They will say pedophiles use encryption, but if you look at statistics the amount of pedophiles in the world is not very many people, and often the people who are doing it are serial rapists, and even in that case the encryption itself isn’t really the source of the harm, the actual abuse of children is the source of it.
There might be situations where encryption is abused, I don’t deny it could happen. But their tactic of trying to promote backdoors in encryption at the corporate level simply isn’t going to be effective and they haven’t made a case for why we need these kinds of backdoors.
20 years from now are the law enforcement going to be saying they need to scan everyone’s brain or put a chip in everyone’s head in order to prevent crime?
Anyway to sum it up, HELL NO to the backdoor in companies software. If they want a backdoor they have sophisticated intelligence agencies like GCHQ and NSA which may already have multiple backdoors anyway.
My mind is willing to change when the risk of terrorism becomes high enough to change it. At this time you’re more likely to be struck by lightening, or die in a car accident, so perhaps we should focus on self driving cars.
In a risk based approach to security we do a risk assessment. Until they release a risk assessment showing that other forms of law enforcement are now ineffective and that all these dangers they talk about are quantified risks, it’s just politics being played.
The most abused form of secrecy is, without a question, whispering. All sorts of vile and heinous things have been perpetrated involving the use of whispers. Terrorists and child pornographers are especially prone to pass secrets by whispering. It is a vile technology and must be banned . . . For the Children!!

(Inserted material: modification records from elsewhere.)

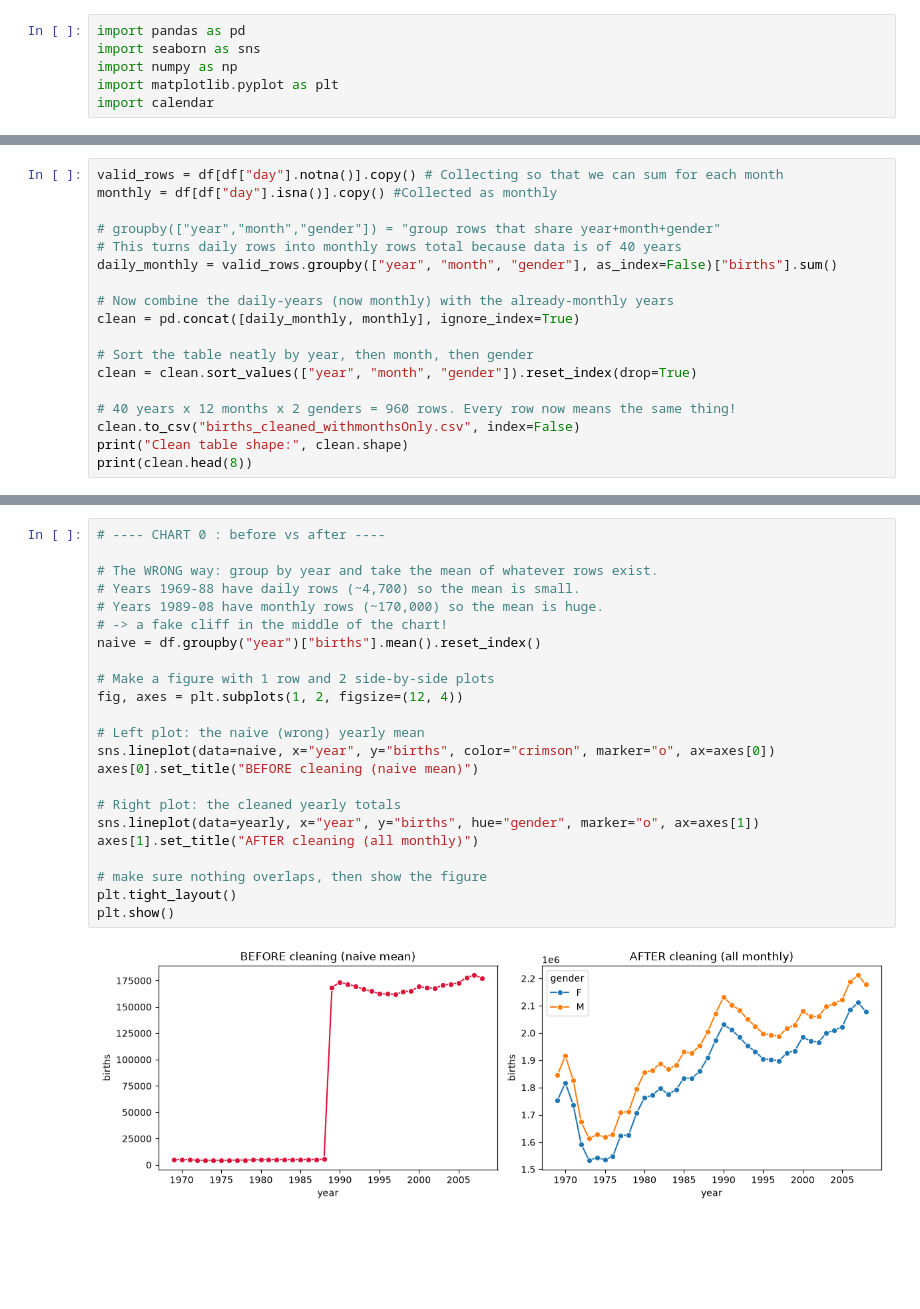
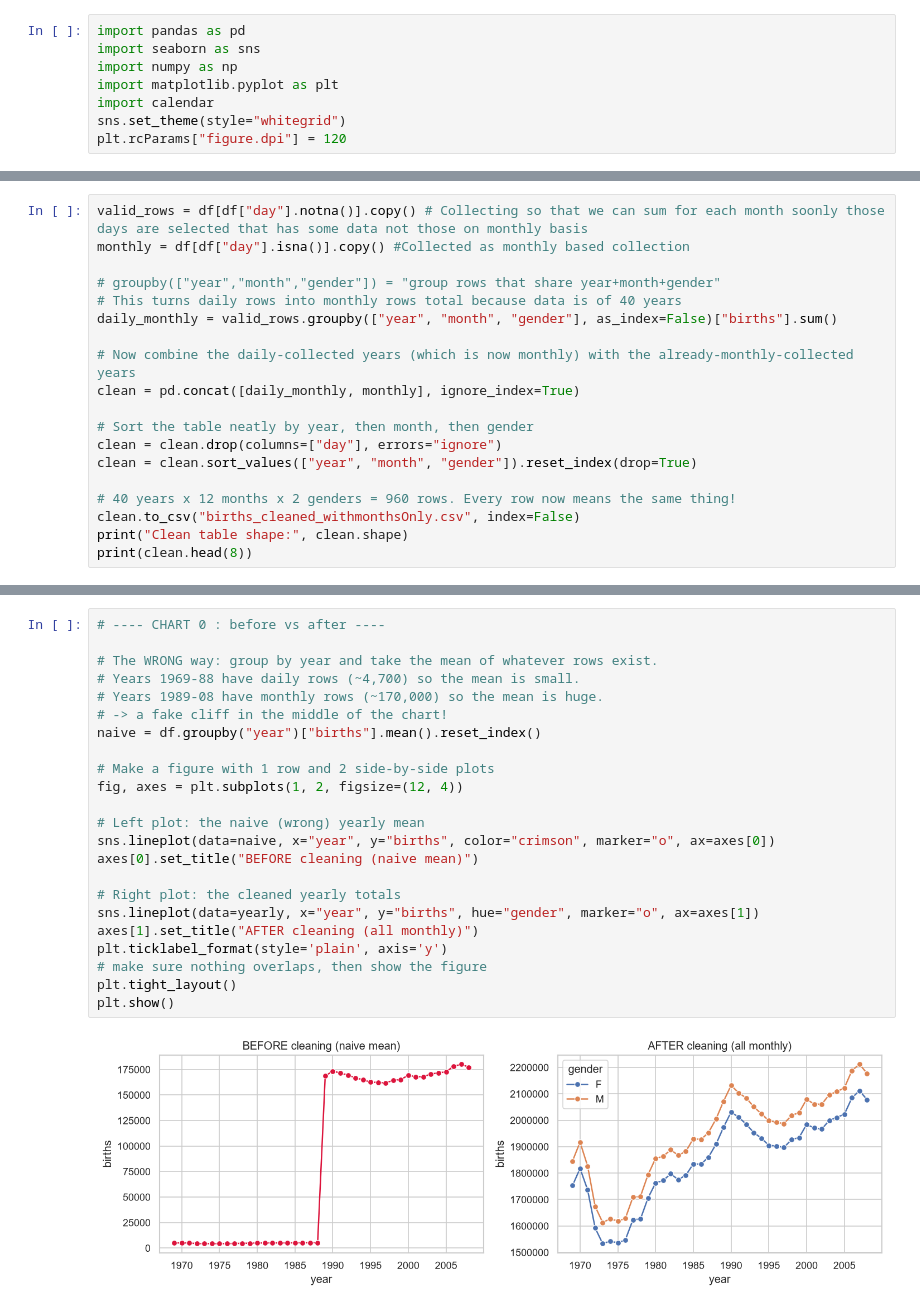
Before and after one commit to muneeb112233/Data_Analysis, a Jupyter notebook: Birth_Rate/Analysis.ipynb, the cells around one changed output, grey strips where cells are left out. Saved outputs shown, nothing was run; the diff lists cells and outputs as text; blank space fills up the shorter version.

Commit message:
Finished Till HeatMap on Average Monthly

```diff
--- a/Birth_Rate/Analysis.ipynb
+++ b/Birth_Rate/Analysis.ipynb
@@ -26,6 +22,8 @@ import seaborn as sns
 import numpy as np
 import matplotlib.pyplot as plt
 import calendar
+sns.set_theme(style="whitegrid")
+plt.rcParams["figure.dpi"] = 120
 # %%
 df = pd.read_csv("births.csv")
 # print(df.head(),"\n")
@@ -137,17 +139,18 @@ Impossible-date rows dropped: 107
 Sentinel (day=99) rows dropped: 350
 Rows left after cleaning: 15090
 # %%
-valid_rows = df[df["day"].notna()].copy() # Collecting so that we can sum for each month
-monthly = df[df["day"].isna()].copy() #Collected as monthly
+valid_rows = df[df["day"].notna()].copy() # Collecting so that we can sum for each month soonly those days are selected that has some data not those on monthly basis
+monthly = df[df["day"].isna()].copy() #Collected as monthly based collection
 
 # groupby(["year","month","gender"]) = "group rows that share year+month+gender"
 # This turns daily rows into monthly rows total because data is of 40 years
 daily_monthly = valid_rows.groupby(["year", "month", "gender"], as_index=False)["births"].sum()
 
-# Now combine the daily-years (now monthly) with the already-monthly years
+# Now combine the daily-collected years (which is now monthly) with the already-monthly-collected years
 clean = pd.concat([daily_monthly, monthly], ignore_index=True)
 
 # Sort the table neatly by year, then month, then gender
+clean = clean.drop(columns=["day"], errors="ignore")
 clean = clean.sort_values(["year", "month", "gender"]).reset_index(drop=True)
 
 # 40 years x 12 months x 2 genders = 960 rows. Every row now means the same thing!
@@ -228,25 +264,25 @@ dtype: int64
 # %%
 # ---- CHART 0 : before vs after ----
 
 # The WRONG way: group by year and take the mean of whatever rows exist.
 # Years 1969-88 have daily rows (~4,700) so the mean is small.
 # Years 1989-08 have monthly rows (~170,000) so the mean is huge.
 # -> a fake cliff in the middle of the chart!
 naive = df.groupby("year")["births"].mean().reset_index()
 
 # Make a figure with 1 row and 2 side-by-side plots
 fig, axes = plt.subplots(1, 2, figsize=(12, 4))
 
 # Left plot: the naive (wrong) yearly mean
 sns.lineplot(data=naive, x="year", y="births", color="crimson", marker="o", ax=axes[0])
 axes[0].set_title("BEFORE cleaning (naive mean)")
 
 # Right plot: the cleaned yearly totals
 sns.lineplot(data=yearly, x="year", y="births", hue="gender", marker="o", ax=axes[1])
 axes[1].set_title("AFTER cleaning (all monthly)")
-
+plt.ticklabel_format(style='plain', axis='y')
 # make sure nothing overlaps, then show the figure
 plt.tight_layout()
 plt.show()
 # %% [output]
-[figure, old version]
+[figure, new version]
```
Also changed, not shown: parts of 24 cells of this notebook, 1 other file.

In Australia you are more likely to be killed by a shark than terrorists. Damn those terrorist sharks.
Oh and that is killed by a shark in Simpson desert.
More people die from eating ice cream than terrorism in Australia.
Yet the AU States agreed to extend terrorism laws here, just last week.
Will not be long before we have the government here drafting worse laws than the recent UK attempts to break encryption
That is irrationality supported by political propaganda rather than statistics.
If it’s to be considered real then the numbers would match the rhetoric. When the numbers don’t match the rhetoric it’s not real.
“The sky is falling!”
“Oh really, any proof?”
“Law enforcement, priests, politicians, they all say it’s falling!”
“Oh really? Where is the evidence?”
“We have to do something, we have to outlaw the sun so it doesn’t melt us all!”
“Outlaw the sun? But still you haven’t proved the sky is falling.”
When the statisticians and data scientists say we need to do something that is when we need to do it. All decisions involving security need to be data driven unless it’s a situation where there isn’t enough time or enough data, but it’s not that situation here.
The politicians tried to ban cryptocurrency saying it was being used by terrorists even though their own risk data collected just months earlier said terrorists aren’t widely using cryptocurrency. If the data were to say terrorists were using cryptocurrency and it were becoming a trend then my opinions update with the data but that isn’t where the data points.
Don’t forget insects! In the UK you are as likely to die from an insect sting (and believe me, we only have puny insects here).
Ah yes those terrorist insects. We have ross-river-fever, some cases of malaria, carried by mossies. Some die of bee stings.
But those terrorist sharks in the Simpson Desert killing more than any human terrorists in Australia. What is the world coming too. Ahhhhhhhhhhhhhh (Hint: the desert has no water & no sharks)
Seriously there has been zero deaths from real terrorists in Australia. The UK had worse decades ago with the IRA etc. But the greater surveillance laws (incl breaking encryption) did not really start until the cold war ended. There was no longer a “surveillance standard” that the west had to be opposite to. The old USSR would have loved to be able to do 1/10 of what the west does now.